This time, from what we heard yesterday, it is going to be more evenly spread and certainly it's the forecast at this time. So how it spreads is something that we will keep watching for and not only regional spread but also the spread over the monsoon season like the El Nino effect is going to be in September or later. Therefore, to that degree we are going to see more evenly spread both from time perspective also. I think that's the reason to cheer and optimism at this stage.

Latha: At the moment which crops would you be positive on in India given what you have head from the IMD?

A: The kharif crops; the big one is paddy, oil seeds, sugarcane and cotton. We do not have a minute regional spread but with the indications that we have on all three counts; the quantum, regional spread and time spread, all of these should be looking good. Paddy is typically, there is a small amount of irrigation so normally it is resilient. However, oil seeds, with good rainfall certainly productivity is much better and when there is more water, sugarcane is something where you will see much better yields. To relative to last year we will see a better sugarcane crop. Oil seeds were good last year also. So there will be an improvement in sugarcane and cotton. Paddy and oil seeds will maintain.

Latha: Generally would you say that for all industries that are buying food as their raw material, food grains or crops as their raw material, FY18 is likely to be good partly because of the monsoon and partly because the rupee is strong. So even if you are buying edible oils for soaps, you think raw material prices are going to be under control for FMCG?

A: Next year we can look forward to relatively benign raw material prices both from better monsoon and domestic crops and potentially imported at stronger rupee. So, on both counts we should see a more benign price situation.

Anuj: In your nine month business there was a bit of fall in margin and that is why while your revenues went up in the agriculture business, almost near double digits, the profitability went up only 7 percent. Do you see that correcting next year?

A: It's a question of mix in terms of where the opportunities are. Sometimes there are more opportunities and relatively high margins and sometimes relatively fewer margins. So when you look at this, you also see it from a perspective of how much capital is deployed and what kind of return one is getting there. A part of that is on account on mix changing there, the absolute quantum of certain kind of commodities increases in the overall portfolio. However, it's too early to say anything at this stage and we do not give any guidance as to what it would be but one can look with more optimism because there are going to be all-round better crops. So you have more to transact with both from the perspective of sourcing for our FMCG products which is a one key activity and second, also sourcing for other customers both in domestic and global markets. So there is optimism on that count as well.

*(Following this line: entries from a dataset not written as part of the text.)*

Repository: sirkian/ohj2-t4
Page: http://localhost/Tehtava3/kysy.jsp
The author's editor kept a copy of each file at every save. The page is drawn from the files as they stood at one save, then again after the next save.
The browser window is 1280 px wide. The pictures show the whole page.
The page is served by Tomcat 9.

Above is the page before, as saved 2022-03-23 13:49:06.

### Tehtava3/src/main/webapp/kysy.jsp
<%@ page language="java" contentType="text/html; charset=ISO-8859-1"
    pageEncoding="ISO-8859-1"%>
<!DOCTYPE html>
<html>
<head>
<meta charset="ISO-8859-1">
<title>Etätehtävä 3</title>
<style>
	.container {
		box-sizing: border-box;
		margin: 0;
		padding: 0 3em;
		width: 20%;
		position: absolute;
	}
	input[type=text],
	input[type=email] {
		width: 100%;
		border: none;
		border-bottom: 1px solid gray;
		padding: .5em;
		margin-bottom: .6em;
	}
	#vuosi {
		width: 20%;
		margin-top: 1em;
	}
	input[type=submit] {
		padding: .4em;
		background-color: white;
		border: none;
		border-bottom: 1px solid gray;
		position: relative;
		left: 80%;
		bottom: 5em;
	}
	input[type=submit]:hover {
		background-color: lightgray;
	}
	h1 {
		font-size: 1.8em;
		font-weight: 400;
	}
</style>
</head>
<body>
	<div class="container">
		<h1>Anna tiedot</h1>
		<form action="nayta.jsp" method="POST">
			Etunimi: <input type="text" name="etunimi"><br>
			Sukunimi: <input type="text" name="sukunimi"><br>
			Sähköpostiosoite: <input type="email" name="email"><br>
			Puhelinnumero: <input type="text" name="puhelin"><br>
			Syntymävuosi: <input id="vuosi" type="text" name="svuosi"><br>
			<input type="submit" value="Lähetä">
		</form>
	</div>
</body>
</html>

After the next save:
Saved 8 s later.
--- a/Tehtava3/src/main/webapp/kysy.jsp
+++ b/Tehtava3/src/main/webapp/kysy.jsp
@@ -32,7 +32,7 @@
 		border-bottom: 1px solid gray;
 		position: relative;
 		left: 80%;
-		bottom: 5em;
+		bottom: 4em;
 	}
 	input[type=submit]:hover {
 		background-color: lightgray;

Latha: A question on demand - if it is a good monsoon how would you look at rural demand as well if you are saying that crop prices will actually be under control partly because of cheaper imports and good monsoon. Won't that be negative?

A: Typically when you talk of good monsoon and very counterintuitively an unhappy person is a farmer. Quite often farmers says a wee bit bad weather leading to slightly lower crop is much better for me for higher prices than very good weather conditions and you have much better crop effectively my income stays the same or comes lower.

So at an individual unit level that is what the perception typically occurs and therefore farmers always look for a wee bit less production than demand because that is how the supply demand dynamics work, but when there is an all-round better crop the absolute total income goes up. So per unit price typically is lower, so farmer is counting - my per unit price has gone down but typically for the same inputs when the weather is good then there is a larger output and therefore even at marginally lower price there is aggregate income which goes up. Therefore, you would have larger quantum of money in the hands of farmers leading to better demand.
First Published on Apr 19, 2017 11:05 am